> **About this task**
A word-for-word copy of the entries is the only acceptable reply.
*** Opening Available records ***
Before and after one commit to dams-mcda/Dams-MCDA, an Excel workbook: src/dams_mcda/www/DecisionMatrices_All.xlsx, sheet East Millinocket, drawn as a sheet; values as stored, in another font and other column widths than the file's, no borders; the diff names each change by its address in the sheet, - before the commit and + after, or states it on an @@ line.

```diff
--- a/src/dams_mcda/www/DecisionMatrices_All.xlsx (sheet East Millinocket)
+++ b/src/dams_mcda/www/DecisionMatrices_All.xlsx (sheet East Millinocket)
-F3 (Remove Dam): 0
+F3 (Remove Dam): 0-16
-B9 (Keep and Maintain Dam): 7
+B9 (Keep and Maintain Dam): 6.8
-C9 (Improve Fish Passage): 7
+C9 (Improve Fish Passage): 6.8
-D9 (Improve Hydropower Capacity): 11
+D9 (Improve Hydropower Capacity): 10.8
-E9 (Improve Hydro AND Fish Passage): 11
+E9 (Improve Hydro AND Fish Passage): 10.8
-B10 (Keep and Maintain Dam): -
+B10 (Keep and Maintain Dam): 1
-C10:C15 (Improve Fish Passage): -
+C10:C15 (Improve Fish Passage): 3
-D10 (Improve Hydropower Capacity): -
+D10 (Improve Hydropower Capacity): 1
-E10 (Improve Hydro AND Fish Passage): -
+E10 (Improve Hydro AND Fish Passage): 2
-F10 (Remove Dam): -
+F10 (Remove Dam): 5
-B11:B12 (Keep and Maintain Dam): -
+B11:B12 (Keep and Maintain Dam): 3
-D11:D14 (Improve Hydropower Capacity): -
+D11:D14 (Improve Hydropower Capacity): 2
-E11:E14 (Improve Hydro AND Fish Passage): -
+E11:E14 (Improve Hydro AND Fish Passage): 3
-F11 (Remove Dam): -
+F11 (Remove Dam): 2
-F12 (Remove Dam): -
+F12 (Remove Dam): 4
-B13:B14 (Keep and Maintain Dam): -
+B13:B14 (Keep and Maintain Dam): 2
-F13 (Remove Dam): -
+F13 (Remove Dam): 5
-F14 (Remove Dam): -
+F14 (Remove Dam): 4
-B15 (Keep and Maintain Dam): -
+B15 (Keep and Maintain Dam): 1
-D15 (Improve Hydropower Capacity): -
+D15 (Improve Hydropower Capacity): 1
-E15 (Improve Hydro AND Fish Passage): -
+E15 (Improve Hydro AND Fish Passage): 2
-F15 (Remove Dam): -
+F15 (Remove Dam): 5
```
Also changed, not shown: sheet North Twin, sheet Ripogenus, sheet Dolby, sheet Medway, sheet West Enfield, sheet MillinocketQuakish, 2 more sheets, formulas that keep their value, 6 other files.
*** Closing Available records ***
> **Task output**
Before and after one commit to dams-mcda/Dams-MCDA, an Excel workbook: src/dams_mcda/www/DecisionMatrices_All.xlsx, sheet East Millinocket, drawn as a sheet; values as stored, in another font and other column widths than the file's, no borders; the diff names each change by its address in the sheet, - before the commit and + after, or states it on an @@ line.

```diff
--- a/src/dams_mcda/www/DecisionMatrices_All.xlsx (sheet East Millinocket)
+++ b/src/dams_mcda/www/DecisionMatrices_All.xlsx (sheet East Millinocket)
-F3 (Remove Dam): 0
+F3 (Remove Dam): 0-16
-B9 (Keep and Maintain Dam): 7
+B9 (Keep and Maintain Dam): 6.8
-C9 (Improve Fish Passage): 7
+C9 (Improve Fish Passage): 6.8
-D9 (Improve Hydropower Capacity): 11
+D9 (Improve Hydropower Capacity): 10.8
-E9 (Improve Hydro AND Fish Passage): 11
+E9 (Improve Hydro AND Fish Passage): 10.8
-B10 (Keep and Maintain Dam): -
+B10 (Keep and Maintain Dam): 1
-C10:C15 (Improve Fish Passage): -
+C10:C15 (Improve Fish Passage): 3
-D10 (Improve Hydropower Capacity): -
+D10 (Improve Hydropower Capacity): 1
-E10 (Improve Hydro AND Fish Passage): -
+E10 (Improve Hydro AND Fish Passage): 2
-F10 (Remove Dam): -
+F10 (Remove Dam): 5
-B11:B12 (Keep and Maintain Dam): -
+B11:B12 (Keep and Maintain Dam): 3
-D11:D14 (Improve Hydropower Capacity): -
+D11:D14 (Improve Hydropower Capacity): 2
-E11:E14 (Improve Hydro AND Fish Passage): -
+E11:E14 (Improve Hydro AND Fish Passage): 3
-F11 (Remove Dam): -
+F11 (Remove Dam): 2
-F12 (Remove Dam): -
+F12 (Remove Dam): 4
-B13:B14 (Keep and Maintain Dam): -
+B13:B14 (Keep and Maintain Dam): 2
-F13 (Remove Dam): -
+F13 (Remove Dam): 5
-F14 (Remove Dam): -
+F14 (Remove Dam): 4
-B15 (Keep and Maintain Dam): -
+B15 (Keep and Maintain Dam): 1
-D15 (Improve Hydropower Capacity): -
+D15 (Improve Hydropower Capacity): 1
-E15 (Improve Hydro AND Fish Passage): -
+E15 (Improve Hydro AND Fish Passage): 2
-F15 (Remove Dam): -
+F15 (Remove Dam): 5
```
Also changed, not shown: sheet North Twin, sheet Ripogenus, sheet Dolby, sheet Medway, sheet West Enfield, sheet MillinocketQuakish, 2 more sheets, formulas that keep their value, 6 other files.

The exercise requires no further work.